How is MSF responding to this situation?
In parallel with the medical structures we support, MSF has intensified its emergency response activities since May 2018.
We monitor how people's needs are evolving across the country everyday thanks to the presence of our teams in the field (an alert management system); we also launch exploratory and evaluation missions on the spot to quickly identify large population movements and other serious situations.
Our teams do this through mobile clinics which generally provide curative, preventive and psychological care and, where required, distribute essential relief items. These targeted interventions enable us to come to the aid of the most vulnerable and to temporarily protect their health despite insecurity.
This is a strategy that we also use in our regular projects. We call them "one-shot" clinics: as soon as a safety window, such as a temporary lull in violence a specific area opens up, we deploy a team that can provide the maximum level of care on the spot, including crucial preventive treatments and vaccinations.
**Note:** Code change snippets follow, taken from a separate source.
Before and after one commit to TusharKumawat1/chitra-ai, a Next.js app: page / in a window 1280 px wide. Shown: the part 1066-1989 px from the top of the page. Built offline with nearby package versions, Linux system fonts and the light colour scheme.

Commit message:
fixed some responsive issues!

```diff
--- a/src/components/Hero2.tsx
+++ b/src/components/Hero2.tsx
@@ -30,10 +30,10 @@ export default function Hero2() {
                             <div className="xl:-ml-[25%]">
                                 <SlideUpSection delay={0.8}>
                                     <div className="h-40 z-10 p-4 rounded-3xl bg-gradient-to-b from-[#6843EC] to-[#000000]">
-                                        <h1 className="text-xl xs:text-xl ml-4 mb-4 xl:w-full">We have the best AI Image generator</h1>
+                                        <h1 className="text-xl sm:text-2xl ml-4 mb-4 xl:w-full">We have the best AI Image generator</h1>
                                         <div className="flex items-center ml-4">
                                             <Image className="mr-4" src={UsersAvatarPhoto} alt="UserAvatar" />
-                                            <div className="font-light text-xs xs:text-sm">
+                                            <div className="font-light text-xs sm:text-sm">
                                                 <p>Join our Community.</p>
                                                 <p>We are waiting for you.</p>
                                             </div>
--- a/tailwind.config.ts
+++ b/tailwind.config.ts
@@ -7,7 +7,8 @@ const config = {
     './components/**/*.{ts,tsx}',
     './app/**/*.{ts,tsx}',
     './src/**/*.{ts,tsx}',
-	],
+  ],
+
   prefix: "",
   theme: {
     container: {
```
Sometimes there are more than 180 consultations in one day.
You mention the "one-shot" mobile clinics. Has MSF adopted other strategies to address the problem of access to populations?
Our identity – as a neutral, impartial and independent organisation – and our acceptance have allowed us and continue to allow us to reach particularly difficult areas. But since insecurity is an unstable and highly unpredictable variable, MSF has indeed been pushed to adapt operations to the conflict situation in central and northern Mali.
One strategy has been to involve the community more in the management of certain diseases through the training of community health workers and the provision of medicines. For simple pathologies, such as malaria or diarrhoea, patients are now cared for within their communities rather than in a health centre.
These community health workers are also trained to monitor pregnancies and to detect signs of malnutrition and other serious illnesses in order to refer cases on time.
This method of decentralisation has also been applied in nomadic communities who, because of their lifestyle, have limited access to health facilities. So when this population moves to track the livestock feed requirements, community health workers from the community follow suit and continue to provide health care.
Another important aspect, on which we focus our efforts, is vaccination because in a situation of conflict it really helps to strongly reduce mortality in children.
What are MSF's biggest concerns for the coming months?
At the moment, we are worried that the insecurity will continue to intensify, inevitably depriving more and more people of access to healthcare and essential items.
Besides, as mentioned previously, Mali faces a number of challenges on a cyclical basis. For example, the rainy season that has just begun will bring its fair share of problems, such as peak malaria season, flooding, deteriorating road conditions and thus the accessibility of communities.
There is also a risk of lack of food because insecurity has significantly restricted farming activities. The difficulties that the Malian population will face in the coming months are more serious than in previous years.
Our teams are ready to respond to this thanks to the stock of materials and medicines we have pre-positioned in Bamako and in our projects and a team that is really specialised in these types of emergencies.
MSF in Mali
For several months, Médecins Sans Frontières (MSF) has been intensifying its medical activities in Mali. Despite the difficulties related to the security context, MSF has launched emergency interventions mainly in the central region to meet the important needs of the population.
Mobile clinics have been deployed to provide curative, preventive and psychological care to communities affected by violence who no longer have access to healthcare. The increase in the volume of operations reflects MSF's focus on assisting the most vulnerable populations worldwide.
Unfortunately, this increase is also the sad indicator of an alarming humanitarian situation that is deteriorating day by day